■ WHAT YOU WILL DO ■
Exact copies of all the lines below are needed, without the pictures.

■ DATA SHOWN ■
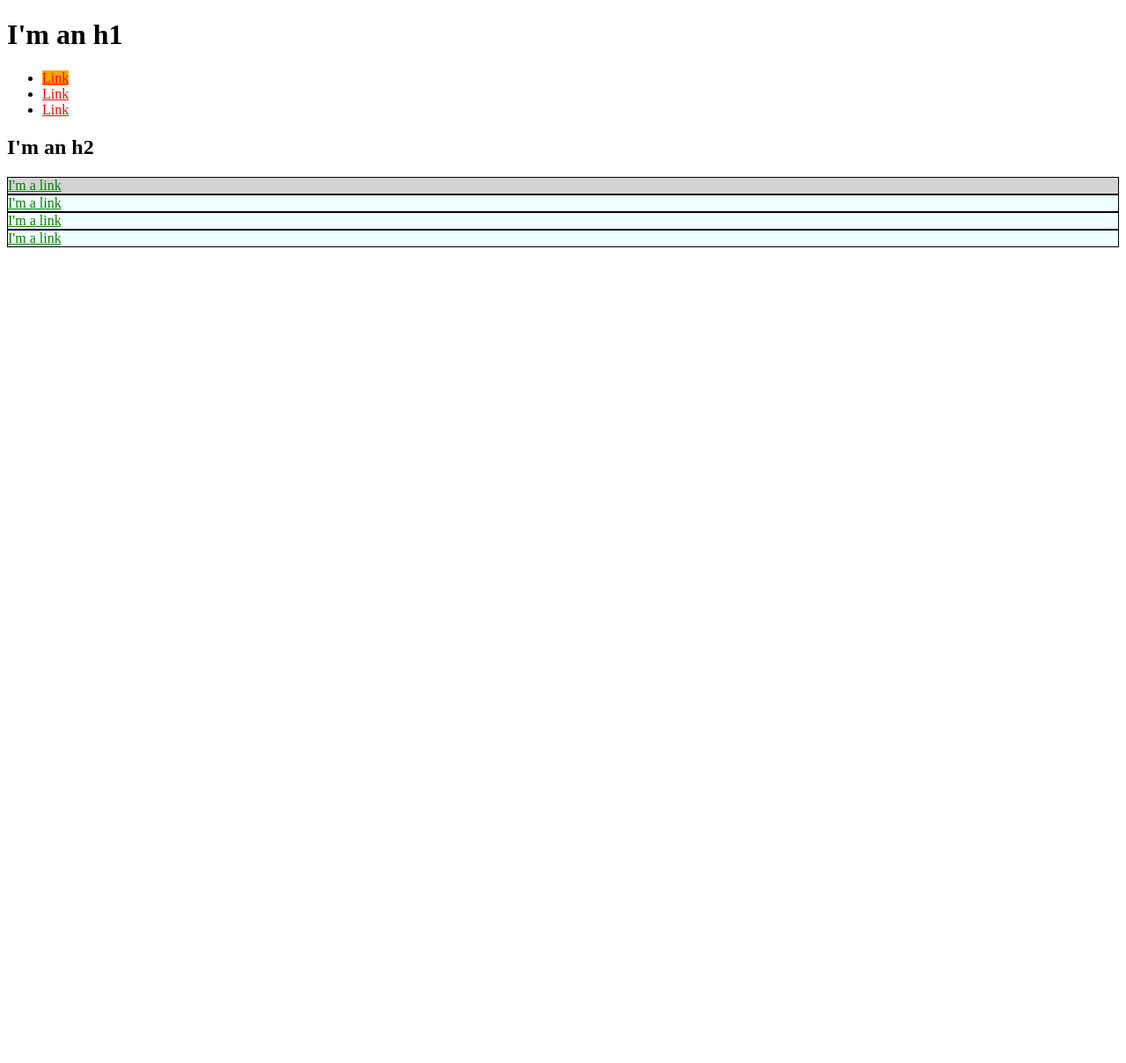
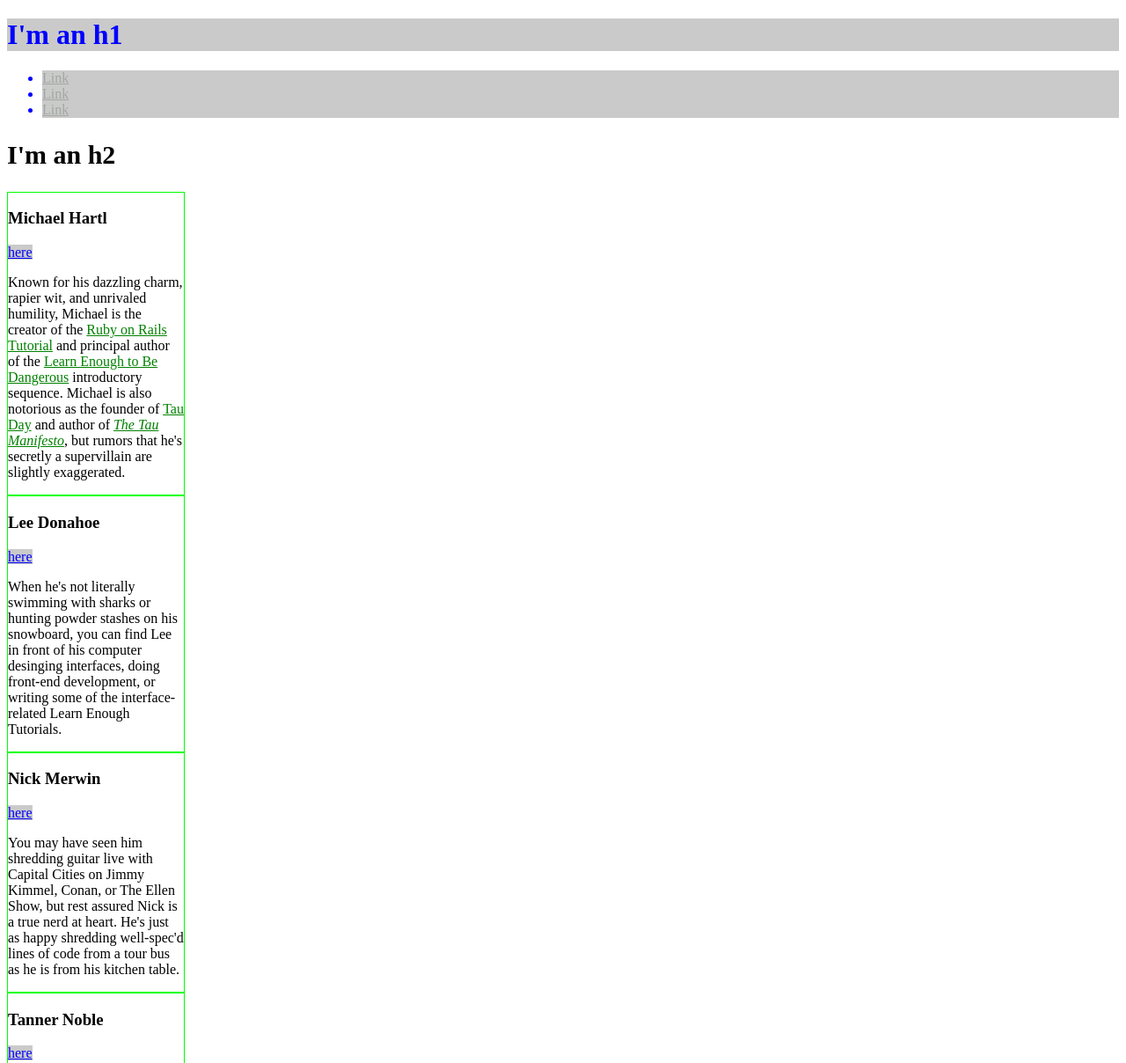
Before and after one commit to tnobler/le_html_css_app, a plain HTML site: page index.html in a window 1280 px wide. Shown: the top 1208 px of the page at 88% size. Before the commit the page ends 800 px from the top, so only its background shows below. Drawn offline with Linux system fonts and the light colour scheme.

Commit message:
Learn Enough CSS thru Sect. 3.3

```diff
--- a/index.html
+++ b/index.html
@@ -4,51 +4,85 @@
     <title>Test Page: Don't Panic</title>
     <meta charset="utf-8">
     <style>
+      /* GLOBAL STYLES */
       a {
-        color: red;
+        color: rgba(00, 30, 0, .2);
       }
-      #exec-bio {
-        background-color: lightgray;
+      div.bio-box {
+        border: 1px solid #0f0;
       }
+      h2 {
+        font-size: 30px;
+      }
+
+      /* SOCIAL STYLES */
+      .social-link {
+        background: rgba(150, 150, 150, .5);
+        color: blue;
+      }
+
+      /* BIO STYLES */
       .bio-box {
         border: 1px solid black;
+        width: 200px;
       }
-      .bio-box a {
+      .bio-copy a {
         color: green;
       }
-      #link-test a {
-        background-color: orange;
-      }
-      .paint-it {
-        background-color: azure;
-      }
+
+       /* html{background:red;} */
     </style>
   </head>
   <body>
-    <h1>I'm an h1</h1>
+    <h1 class="social-link">I'm an h1</h1>
     <ul>
-      <li id="link-test">
+      <li class="social-link">
         <a href="http://example.com/">Link</a>
       </li>
-      <li>
+      <li class="social-link">
         <a href="http://example.com/">Link</a>
       </li>
-      <li>
+      <li class="social-link">
         <a href="http://example.com/">Link</a>
       </li>
     </ul>
     <h2>I'm an h2</h2>
-    <div id="exec-bio" class="bio-box paint-it">
-      <a href="http://example.com/">I'm a link</a>
+    <div class="bio-box">
+      <h3>Michael Hartl</h3>
+      <a href="http://twitter.com/mhartl/" class="social-link">here</a>
+      <div class="bio-copy">
+      <p>
+        Known for his dazzling charm, rapier wit, and unrivaled humility, Michael is the creator of the <a href="http://railstutuorial.org/">Ruby on Rails Tutorial</a> and principal author of the <a href="https://learnenough.com/">Learn Enough to Be Dangerous</a> introductory sequence. Michael is also notorious as the founder of <a href="http://tauday.com">Tau Day</a> and author of <a href="http://tauday.com/tau-manifesto"><em>The Tau Manifesto</em></a>, but rumors that he's secretly a supervillain are slightly exaggerated.
+      </p>
     </div>
-    <div class="bio-box paint-it">
-      <a href="http://example.com/">I'm a link</a>
     </div>
-    <div class="bio-box paint-it">
-      <a href="http://example.com/">I'm a link</a>
+
+    <div class="bio-box">
+      <h3>Lee Donahoe</h3>
+      <a href="https://twitter.com/leedonahoe" class="social-link">here</a>
+      <div class="bio-copy">
+      <p>
+        When he's not literally swimming with sharks or hunting powder stashes on his snowboard, you can find Lee in front of his computer desinging interfaces, doing front-end development, or writing some of the interface-related Learn Enough Tutorials.
+      </p>
+      </div>
     </div>
-    <div class="bio-box paint-it">
-      <a href="http://example.com/">I'm a link</a>
+    <div class="bio-box">
+      <h3>Nick Merwin</h3>
+      <a href="https://twitter.com/nickmerwin/" class="social-link">here</a>
+      <div class="bio-copy">
+      <p>
+        You may have seen him shredding guitar live with Capital Cities on Jimmy Kimmel, Conan, or The Ellen Show, but rest assured Nick is a true nerd at heart. He's just as happy shredding well-spec'd lines of code from a tour bus as he is from his kitchen table.
+      </p>
+      </div>
+    </div>
+    <div class="bio-box">
+      <h3>Tanner Noble</h3>
+      <a href="https://twitter.com/tnobler/" class="social-link">here</a>
+      <div class="bio-copy">
+      <p>
+        Real Estate Syndicator and proud husband and Father.  Between syndicating Real Estate Transactions and playing on the living room floor, Tanner is not far from his pc (sike it's a Mac (Tanner's old enough to remember <em><strong>'sike'</strong></em>)).  But seriously he also enjoys traveling the world in his <a href="https://www.acronymfinder.com/Private-Jet-(PJ).html" target="_blank">pj</a> with his beautiful wife and daughter.
+      </p>
+      </div>
     </div>
   </body>
 </html>
```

■ WRITTEN ANSWER ■
Before and after one commit to tnobler/le_html_css_app, a plain HTML site: page index.html in a window 1280 px wide. Shown: the top 1208 px of the page at 88% size. Before the commit the page ends 800 px from the top, so only its background shows below. Drawn offline with Linux system fonts and the light colour scheme.

Commit message:
Learn Enough CSS thru Sect. 3.3

```diff
--- a/index.html
+++ b/index.html
@@ -4,51 +4,85 @@
     <title>Test Page: Don't Panic</title>
     <meta charset="utf-8">
     <style>
+      /* GLOBAL STYLES */
       a {
-        color: red;
+        color: rgba(00, 30, 0, .2);
       }
-      #exec-bio {
-        background-color: lightgray;
+      div.bio-box {
+        border: 1px solid #0f0;
       }
+      h2 {
+        font-size: 30px;
+      }
+
+      /* SOCIAL STYLES */
+      .social-link {
+        background: rgba(150, 150, 150, .5);
+        color: blue;
+      }
+
+      /* BIO STYLES */
       .bio-box {
         border: 1px solid black;
+        width: 200px;
       }
-      .bio-box a {
+      .bio-copy a {
         color: green;
       }
-      #link-test a {
-        background-color: orange;
-      }
-      .paint-it {
-        background-color: azure;
-      }
+
+       /* html{background:red;} */
     </style>
   </head>
   <body>
-    <h1>I'm an h1</h1>
+    <h1 class="social-link">I'm an h1</h1>
     <ul>
-      <li id="link-test">
+      <li class="social-link">
         <a href="http://example.com/">Link</a>
       </li>
-      <li>
+      <li class="social-link">
         <a href="http://example.com/">Link</a>
       </li>
-      <li>
+      <li class="social-link">
         <a href="http://example.com/">Link</a>
       </li>
     </ul>
     <h2>I'm an h2</h2>
-    <div id="exec-bio" class="bio-box paint-it">
-      <a href="http://example.com/">I'm a link</a>
+    <div class="bio-box">
+      <h3>Michael Hartl</h3>
+      <a href="http://twitter.com/mhartl/" class="social-link">here</a>
+      <div class="bio-copy">
+      <p>
+        Known for his dazzling charm, rapier wit, and unrivaled humility, Michael is the creator of the <a href="http://railstutuorial.org/">Ruby on Rails Tutorial</a> and principal author of the <a href="https://learnenough.com/">Learn Enough to Be Dangerous</a> introductory sequence. Michael is also notorious as the founder of <a href="http://tauday.com">Tau Day</a> and author of <a href="http://tauday.com/tau-manifesto"><em>The Tau Manifesto</em></a>, but rumors that he's secretly a supervillain are slightly exaggerated.
+      </p>
     </div>
-    <div class="bio-box paint-it">
-      <a href="http://example.com/">I'm a link</a>
     </div>
-    <div class="bio-box paint-it">
-      <a href="http://example.com/">I'm a link</a>
+
+    <div class="bio-box">
+      <h3>Lee Donahoe</h3>
+      <a href="https://twitter.com/leedonahoe" class="social-link">here</a>
+      <div class="bio-copy">
+      <p>
+        When he's not literally swimming with sharks or hunting powder stashes on his snowboard, you can find Lee in front of his computer desinging interfaces, doing front-end development, or writing some of the interface-related Learn Enough Tutorials.
+      </p>
+      </div>
     </div>
-    <div class="bio-box paint-it">
-      <a href="http://example.com/">I'm a link</a>
+    <div class="bio-box">
+      <h3>Nick Merwin</h3>
+      <a href="https://twitter.com/nickmerwin/" class="social-link">here</a>
+      <div class="bio-copy">
+      <p>
+        You may have seen him shredding guitar live with Capital Cities on Jimmy Kimmel, Conan, or The Ellen Show, but rest assured Nick is a true nerd at heart. He's just as happy shredding well-spec'd lines of code from a tour bus as he is from his kitchen table.
+      </p>
+      </div>
+    </div>
+    <div class="bio-box">
+      <h3>Tanner Noble</h3>
+      <a href="https://twitter.com/tnobler/" class="social-link">here</a>
+      <div class="bio-copy">
+      <p>
+        Real Estate Syndicator and proud husband and Father.  Between syndicating Real Estate Transactions and playing on the living room floor, Tanner is not far from his pc (sike it's a Mac (Tanner's old enough to remember <em><strong>'sike'</strong></em>)).  But seriously he also enjoys traveling the world in his <a href="https://www.acronymfinder.com/Private-Jet-(PJ).html" target="_blank">pj</a> with his beautiful wife and daughter.
+      </p>
+      </div>
     </div>
   </body>
 </html>
```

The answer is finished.